Biologists produce global map of plant biodiversity

March 20, 2007
These maps depict the species-richness patterns of plants in 1,032 geographic regions worldwide. Credit: University of California - San Diego

Biologists at the University of California, San Diego and the University of Bonn in Germany have produced a global map of estimated plant species richness. Covering several hundred thousand species, the scientists say their global map is the most extensive map of the distribution of biodiversity on Earth to date.

The map, which accompanies a study published in this week's early online issue of the journal Proceedings of the National Academy of Sciences, highlights areas of particular concern for conservation. It also, the scientists say, provides much needed assistance in gauging the likely impact of climate change on the services plants provide to humans.

Walter Jetz of UCSD and Holger Kreft of the University of Bonn sought in their study to determine how well the diversity, or the "richness," of plant species could be predicted from environmental conditions alone.

"Plants provide important services to humans—such as ornaments, structure, food and bio-molecules that can be used for the development of drugs or alternative fuels—that increase in value with their richness," says Jetz, an assistant professor of biology at UCSD and the senior author of the paper. "Tropical countries such as Ecuador or Colombia harbor by a factor 10 to 100 higher plant species richness than most parts of the United States or Europe. The question is, Why?"

While explorers to these tropical regions long ago recognized this increased diversity over more temperate regions, the general understanding among ecologists about this striking difference continues to be very limited.

"Given that we are far off from knowing the individual distributions of the world's 300,000 odd plant species," says Jetz. "Holger Kreft and I investigated how well the richness of plants can be predicted from environmental conditions alone."

Combining field-survey based species counts from over a thousand regions worldwide with high-resolution environmental data, the scientists were able to accurately capture the factors that promote high species richness of plants.

"This allowed us to estimate the richness of yet unsurveyed parts of the world," says Jetz. "The global map of estimated plant species richness highlights areas of particular concern for conservation and provides much needed assistance in gauging the likely impact of climate change on the services plants provide to humans. It may also help to pinpoint areas that deserve further attention for the discovery of plants or drugs yet unknown to humanity."

"Climate change may drive to extinction plants that hold important cures before we find them," says Kreft, a biologist at the Nees Institute for Biodiversity of Plants at the University of Bonn. "Ecological research like ours that captures complex diversity - environment relationships on a global scale may assist in a small, but important way so that such a fatal potential failure can be averted."

Source: University of California - San Diego

Explore further: New study verifies more paths to survival for endangered winter-run Chinook salmon

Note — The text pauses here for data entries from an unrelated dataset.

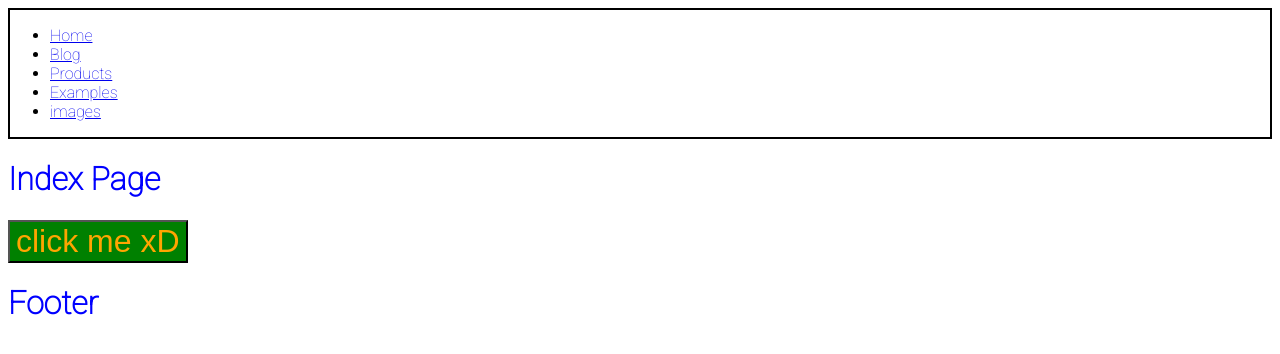
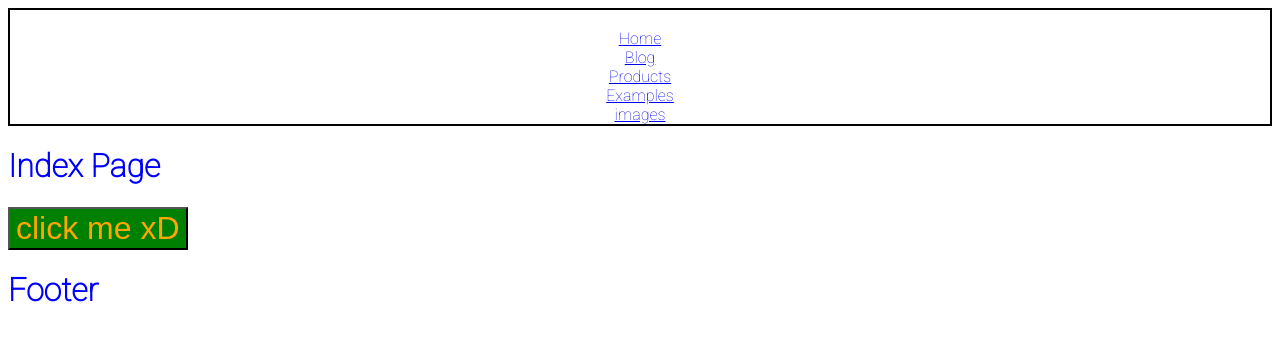
Before and after one commit to rafadona/gatsby-learning, a Gatsby site: page / in a window 1280 px wide. Built offline with nearby package versions, Linux system fonts and the light colour scheme; Gatsby itself is replaced by a stand-in of ours.

Commit message:
nav menu

```diff
--- a/src/css/Layout.css
+++ b/src/css/Layout.css
@@ -11,6 +11,10 @@ h1 {
 
 .navbar {
   border: 2px solid black;
+}
+.nav-menu {
+  display: inline;
+  text-align: center;
 }
 
 .images {
```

Related Stories

A rapid transition of the world's energy systems

December 4, 2017

The world is changing but not quite fast enough. The warming of the Earth, caused by rising greenhouse gas emissions, has raised enough concern among the political leaders of the world for them to finally take action. The ...

First comprehensive inventory of Neotropical snakes

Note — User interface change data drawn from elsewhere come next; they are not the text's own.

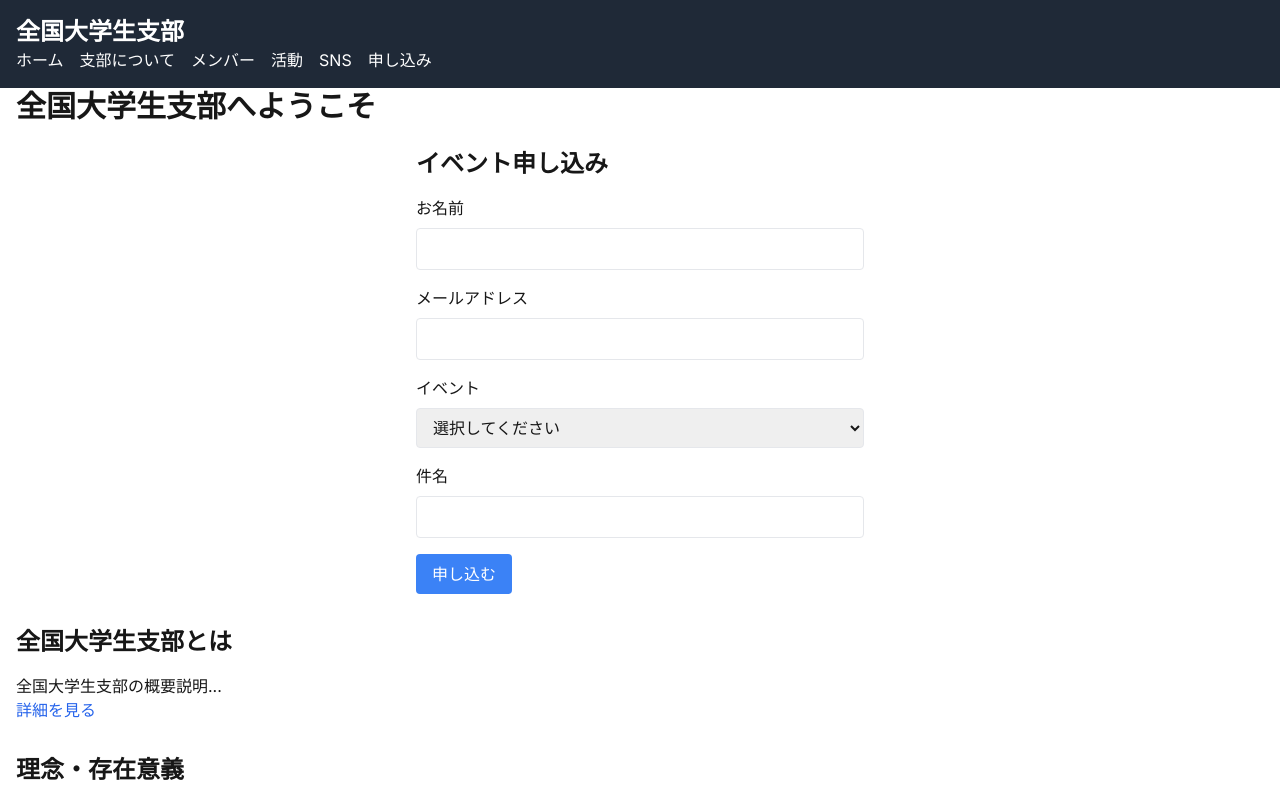
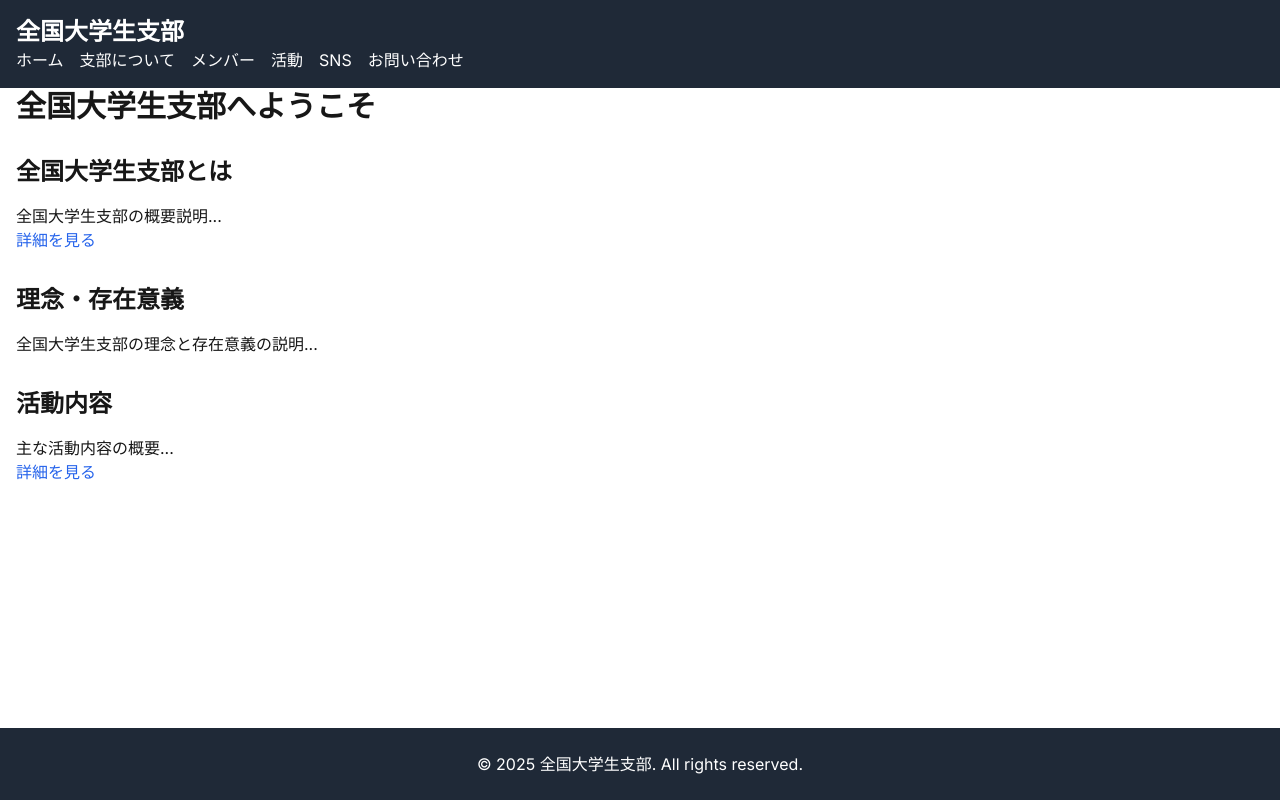
Before and after one commit to DaikiKazusaki/shibu-webpage, a Next.js app: page / in a window 1280 px wide. Shown: the top 800 px of the page. Built offline with nearby package versions, Linux system fonts and the light colour scheme.

Commit message:
fix offer event

```diff
--- /dev/null
+++ b/app/apply/event/page.tsx
@@ -0,0 +1,7 @@
+import EventRegistrationForm from "@/app/components/EventRegistrationForm"
+
+export default function event() {
+    return (
+        <EventRegistrationForm />
+    )
+}
--- a/app/components/Header.tsx
+++ b/app/components/Header.tsx
@@ -65,7 +65,7 @@ export default function Header() {
           </li>
           <li>
             <Link href="/apply" className="block py-2 md:py-0">
-              申し込み
+              お問い合わせ
             </Link>
           </li>
         </ul>
--- a/app/page.tsx
+++ b/app/page.tsx
@@ -1,11 +1,10 @@
 import Link from 'next/link'
-import EventRegistrationForm from './components/EventRegistrationForm'
+// import EventRegistrationForm from './components/EventRegistrationForm'
 
 export default function Home() {
   return (
     <div className="container mx-auto px-4">
       <h1 className="text-3xl font-bold mb-6">全国大学生支部へようこそ</h1>
-      <EventRegistrationForm />
       <section className="my-8">
         <h2 className="text-2xl font-semibold mb-4">全国大学生支部とは</h2>
         <p>全国大学生支部の概要説明...</p>
--- a/app/sns/page.tsx
+++ b/app/sns/page.tsx
@@ -23,7 +23,7 @@ export default function SNS() {
           <a href="#" className="text-blue-600 hover:underline">電子書籍</a>
         </li>
         <li>
-          <a href="#" className="text-blue-600 hover:underline">関西将棋会館ホームページ</a>
+          <a href="https://www.kansai-shogi.info/" className="text-blue-600 hover:underline">関西将棋会館ホームページ</a>
         </li>
       </ul>
       <div className="mt-8">
```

November 27, 2017

An international team made up of scientists from Brazil, Australia, the U.S., Ecuador, Germany and Sweden has published the results of an extensive database of snakes of the American tropics. This database is made up of museum ...

Recommended for you

Faster, more accurate cancer detection using nanoparticles

December 12, 2017

Using light-emitting nanoparticles, Rutgers University-New Brunswick scientists have invented a highly effective method to detect tiny tumors and track their spread, potentially leading to earlier cancer detection and more ...

0 comments

Please sign in to add a comment. Registration is free, and takes less than a minute. Read more

Click here to reset your password.
Sign in to get notified via email when new comments are made.